» **Data under study**:
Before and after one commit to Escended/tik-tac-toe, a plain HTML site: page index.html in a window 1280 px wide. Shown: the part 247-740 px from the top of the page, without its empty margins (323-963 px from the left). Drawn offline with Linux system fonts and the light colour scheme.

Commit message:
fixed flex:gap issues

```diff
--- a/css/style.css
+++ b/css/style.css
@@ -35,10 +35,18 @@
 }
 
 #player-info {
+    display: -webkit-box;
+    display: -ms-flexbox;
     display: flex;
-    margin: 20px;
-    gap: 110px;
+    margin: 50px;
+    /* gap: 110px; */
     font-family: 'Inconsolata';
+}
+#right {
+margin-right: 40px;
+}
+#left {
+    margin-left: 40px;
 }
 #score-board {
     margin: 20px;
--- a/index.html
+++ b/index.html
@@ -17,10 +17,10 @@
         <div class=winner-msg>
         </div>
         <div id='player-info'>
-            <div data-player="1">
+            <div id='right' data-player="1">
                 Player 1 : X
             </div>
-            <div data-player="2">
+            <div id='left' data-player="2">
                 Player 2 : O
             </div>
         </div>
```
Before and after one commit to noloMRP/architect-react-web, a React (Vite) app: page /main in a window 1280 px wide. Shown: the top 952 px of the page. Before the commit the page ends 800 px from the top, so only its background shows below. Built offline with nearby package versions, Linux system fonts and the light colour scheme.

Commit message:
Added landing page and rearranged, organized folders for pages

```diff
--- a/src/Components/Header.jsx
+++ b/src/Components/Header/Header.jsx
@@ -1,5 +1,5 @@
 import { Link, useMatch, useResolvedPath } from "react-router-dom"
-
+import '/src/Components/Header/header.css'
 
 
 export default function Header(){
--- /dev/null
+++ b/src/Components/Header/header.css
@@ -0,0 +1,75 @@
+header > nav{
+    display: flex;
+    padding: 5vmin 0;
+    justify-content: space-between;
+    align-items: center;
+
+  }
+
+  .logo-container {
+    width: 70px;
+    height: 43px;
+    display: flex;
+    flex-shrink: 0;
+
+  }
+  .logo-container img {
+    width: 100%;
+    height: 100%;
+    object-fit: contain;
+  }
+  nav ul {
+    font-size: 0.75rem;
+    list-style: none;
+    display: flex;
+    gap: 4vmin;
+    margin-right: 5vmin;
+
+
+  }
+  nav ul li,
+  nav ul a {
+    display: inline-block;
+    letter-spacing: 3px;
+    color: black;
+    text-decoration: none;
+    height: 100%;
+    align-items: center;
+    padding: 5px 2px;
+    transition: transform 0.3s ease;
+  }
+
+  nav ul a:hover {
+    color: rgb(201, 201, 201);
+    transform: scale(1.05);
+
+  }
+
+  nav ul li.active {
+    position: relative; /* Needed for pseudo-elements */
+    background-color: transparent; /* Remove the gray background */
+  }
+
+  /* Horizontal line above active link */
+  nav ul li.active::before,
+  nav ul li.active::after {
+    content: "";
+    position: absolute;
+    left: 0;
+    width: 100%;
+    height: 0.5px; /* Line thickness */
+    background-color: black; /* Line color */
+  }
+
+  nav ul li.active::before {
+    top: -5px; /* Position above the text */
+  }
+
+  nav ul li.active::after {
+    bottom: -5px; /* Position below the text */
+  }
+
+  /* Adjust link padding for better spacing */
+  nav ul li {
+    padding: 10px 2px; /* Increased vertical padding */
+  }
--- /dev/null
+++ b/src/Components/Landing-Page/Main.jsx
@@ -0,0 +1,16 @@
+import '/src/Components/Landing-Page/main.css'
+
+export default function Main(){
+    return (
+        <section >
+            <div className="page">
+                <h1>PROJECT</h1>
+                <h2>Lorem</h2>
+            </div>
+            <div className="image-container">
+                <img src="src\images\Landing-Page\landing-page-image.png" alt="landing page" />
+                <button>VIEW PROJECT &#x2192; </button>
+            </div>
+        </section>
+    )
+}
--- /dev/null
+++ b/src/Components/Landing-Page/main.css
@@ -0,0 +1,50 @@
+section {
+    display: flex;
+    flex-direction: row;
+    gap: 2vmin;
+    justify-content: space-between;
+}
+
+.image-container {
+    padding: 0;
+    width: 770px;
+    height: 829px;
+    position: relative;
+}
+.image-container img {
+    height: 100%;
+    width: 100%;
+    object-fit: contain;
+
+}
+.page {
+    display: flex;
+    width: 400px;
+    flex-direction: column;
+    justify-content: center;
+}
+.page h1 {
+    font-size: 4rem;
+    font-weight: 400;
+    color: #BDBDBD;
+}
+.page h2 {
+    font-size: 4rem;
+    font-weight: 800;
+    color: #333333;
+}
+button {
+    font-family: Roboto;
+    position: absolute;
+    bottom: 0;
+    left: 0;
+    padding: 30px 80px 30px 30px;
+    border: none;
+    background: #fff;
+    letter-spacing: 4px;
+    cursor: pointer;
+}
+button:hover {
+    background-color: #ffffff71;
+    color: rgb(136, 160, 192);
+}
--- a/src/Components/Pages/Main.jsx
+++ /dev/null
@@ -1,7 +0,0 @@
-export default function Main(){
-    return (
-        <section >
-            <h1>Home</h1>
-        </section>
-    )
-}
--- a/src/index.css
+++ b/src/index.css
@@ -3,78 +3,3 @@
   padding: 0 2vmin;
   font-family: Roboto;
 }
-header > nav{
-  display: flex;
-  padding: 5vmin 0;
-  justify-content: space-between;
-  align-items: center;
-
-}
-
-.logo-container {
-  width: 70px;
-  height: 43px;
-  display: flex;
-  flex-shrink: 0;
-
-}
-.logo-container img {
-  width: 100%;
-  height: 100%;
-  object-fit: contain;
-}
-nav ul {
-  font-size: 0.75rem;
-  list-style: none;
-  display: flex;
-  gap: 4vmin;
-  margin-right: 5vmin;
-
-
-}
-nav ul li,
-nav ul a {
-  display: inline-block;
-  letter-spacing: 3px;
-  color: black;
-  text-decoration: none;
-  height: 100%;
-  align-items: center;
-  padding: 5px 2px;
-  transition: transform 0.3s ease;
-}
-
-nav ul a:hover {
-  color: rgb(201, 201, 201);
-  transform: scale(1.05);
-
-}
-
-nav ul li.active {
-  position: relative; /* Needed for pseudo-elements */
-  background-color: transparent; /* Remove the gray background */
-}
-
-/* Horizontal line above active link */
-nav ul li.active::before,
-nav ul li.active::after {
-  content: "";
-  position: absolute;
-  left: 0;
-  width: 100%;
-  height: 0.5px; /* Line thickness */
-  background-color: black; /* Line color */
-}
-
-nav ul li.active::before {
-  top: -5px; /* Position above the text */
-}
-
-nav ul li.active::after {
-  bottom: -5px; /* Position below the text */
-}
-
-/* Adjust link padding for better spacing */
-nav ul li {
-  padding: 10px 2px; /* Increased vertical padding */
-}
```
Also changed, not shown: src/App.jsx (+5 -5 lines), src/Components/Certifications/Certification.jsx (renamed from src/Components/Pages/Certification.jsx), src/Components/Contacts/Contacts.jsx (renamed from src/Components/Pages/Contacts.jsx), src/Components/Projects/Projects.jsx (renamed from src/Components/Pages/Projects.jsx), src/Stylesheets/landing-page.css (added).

» **Required work**:
Each line that includes the string "color" should be copied from the data.

» **Result of the task**:
+    color: black;
+    color: rgb(201, 201, 201);
+    background-color: transparent; /* Remove the gray background */
+    background-color: black; /* Line color */
+    color: #BDBDBD;
+    color: #333333;
+    background-color: #ffffff71;
+    color: rgb(136, 160, 192);
-  color: black;
-  color: rgb(201, 201, 201);
-  background-color: transparent; /* Remove the gray background */
-  background-color: black; /* Line color */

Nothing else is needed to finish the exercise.